## [INSTRUCTIONS TO FOLLOW]
Give the number of lines in the data below where the string "webpackChunkName" occurs, and nothing else.

═════ MATERIAL PROVIDED ═════

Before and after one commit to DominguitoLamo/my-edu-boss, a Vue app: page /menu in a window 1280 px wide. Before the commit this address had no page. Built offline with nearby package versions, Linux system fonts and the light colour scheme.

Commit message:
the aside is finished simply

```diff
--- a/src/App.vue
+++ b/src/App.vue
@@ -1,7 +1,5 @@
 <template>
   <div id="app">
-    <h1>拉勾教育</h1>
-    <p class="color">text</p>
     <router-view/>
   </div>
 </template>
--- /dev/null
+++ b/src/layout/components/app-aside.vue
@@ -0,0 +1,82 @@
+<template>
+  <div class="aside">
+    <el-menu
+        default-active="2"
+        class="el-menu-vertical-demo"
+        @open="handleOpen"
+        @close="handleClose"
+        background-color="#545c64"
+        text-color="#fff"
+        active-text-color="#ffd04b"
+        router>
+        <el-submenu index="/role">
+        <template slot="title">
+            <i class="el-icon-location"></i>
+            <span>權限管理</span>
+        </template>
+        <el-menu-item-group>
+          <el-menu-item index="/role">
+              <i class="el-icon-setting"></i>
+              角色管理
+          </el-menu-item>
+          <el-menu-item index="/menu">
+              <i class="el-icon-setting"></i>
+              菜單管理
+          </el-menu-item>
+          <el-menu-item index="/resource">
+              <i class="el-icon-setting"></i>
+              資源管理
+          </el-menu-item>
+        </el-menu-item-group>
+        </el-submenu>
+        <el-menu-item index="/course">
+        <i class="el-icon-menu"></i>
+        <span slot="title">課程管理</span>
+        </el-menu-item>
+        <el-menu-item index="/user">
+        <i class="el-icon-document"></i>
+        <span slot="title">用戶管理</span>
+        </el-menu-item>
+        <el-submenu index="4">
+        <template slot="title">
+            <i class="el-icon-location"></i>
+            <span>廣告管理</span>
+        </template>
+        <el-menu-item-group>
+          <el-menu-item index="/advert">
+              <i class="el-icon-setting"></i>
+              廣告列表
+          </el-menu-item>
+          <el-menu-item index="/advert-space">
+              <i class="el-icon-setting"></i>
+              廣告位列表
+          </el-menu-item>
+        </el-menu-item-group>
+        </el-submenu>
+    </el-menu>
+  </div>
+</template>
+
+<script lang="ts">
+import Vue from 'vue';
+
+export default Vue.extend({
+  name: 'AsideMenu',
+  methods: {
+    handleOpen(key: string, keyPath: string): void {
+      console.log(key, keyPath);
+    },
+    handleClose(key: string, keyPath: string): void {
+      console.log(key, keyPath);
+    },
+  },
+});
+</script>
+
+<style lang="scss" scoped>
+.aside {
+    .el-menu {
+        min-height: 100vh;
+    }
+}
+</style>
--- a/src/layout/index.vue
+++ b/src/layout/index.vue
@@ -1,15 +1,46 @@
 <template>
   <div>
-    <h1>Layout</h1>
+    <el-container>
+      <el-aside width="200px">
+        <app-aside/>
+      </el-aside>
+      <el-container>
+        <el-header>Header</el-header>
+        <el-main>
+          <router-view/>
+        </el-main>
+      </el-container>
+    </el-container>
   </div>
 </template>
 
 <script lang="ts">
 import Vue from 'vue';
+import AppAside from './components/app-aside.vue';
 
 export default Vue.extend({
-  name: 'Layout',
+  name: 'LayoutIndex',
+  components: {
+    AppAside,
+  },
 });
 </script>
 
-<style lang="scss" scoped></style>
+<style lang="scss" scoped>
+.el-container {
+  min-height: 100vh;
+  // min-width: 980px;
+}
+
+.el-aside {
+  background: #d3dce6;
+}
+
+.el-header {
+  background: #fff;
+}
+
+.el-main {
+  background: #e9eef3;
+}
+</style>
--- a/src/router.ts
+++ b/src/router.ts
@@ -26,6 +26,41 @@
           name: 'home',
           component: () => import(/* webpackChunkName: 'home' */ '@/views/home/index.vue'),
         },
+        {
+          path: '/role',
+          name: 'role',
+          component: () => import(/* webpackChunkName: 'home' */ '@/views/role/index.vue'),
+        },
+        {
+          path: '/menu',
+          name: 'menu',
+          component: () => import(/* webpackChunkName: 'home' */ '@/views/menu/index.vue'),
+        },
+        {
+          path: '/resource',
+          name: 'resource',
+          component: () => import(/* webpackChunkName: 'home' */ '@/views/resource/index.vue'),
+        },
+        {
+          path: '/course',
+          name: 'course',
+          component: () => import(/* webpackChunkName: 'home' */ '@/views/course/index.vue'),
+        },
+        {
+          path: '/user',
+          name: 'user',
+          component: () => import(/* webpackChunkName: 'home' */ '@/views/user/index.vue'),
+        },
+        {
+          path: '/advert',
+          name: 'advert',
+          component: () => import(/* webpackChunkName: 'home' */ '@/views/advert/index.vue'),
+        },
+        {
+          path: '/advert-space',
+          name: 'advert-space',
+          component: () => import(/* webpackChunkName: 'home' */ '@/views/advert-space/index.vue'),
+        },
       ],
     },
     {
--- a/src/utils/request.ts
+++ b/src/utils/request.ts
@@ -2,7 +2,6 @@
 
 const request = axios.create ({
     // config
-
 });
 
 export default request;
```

═════

## [TASK OUTPUT]
8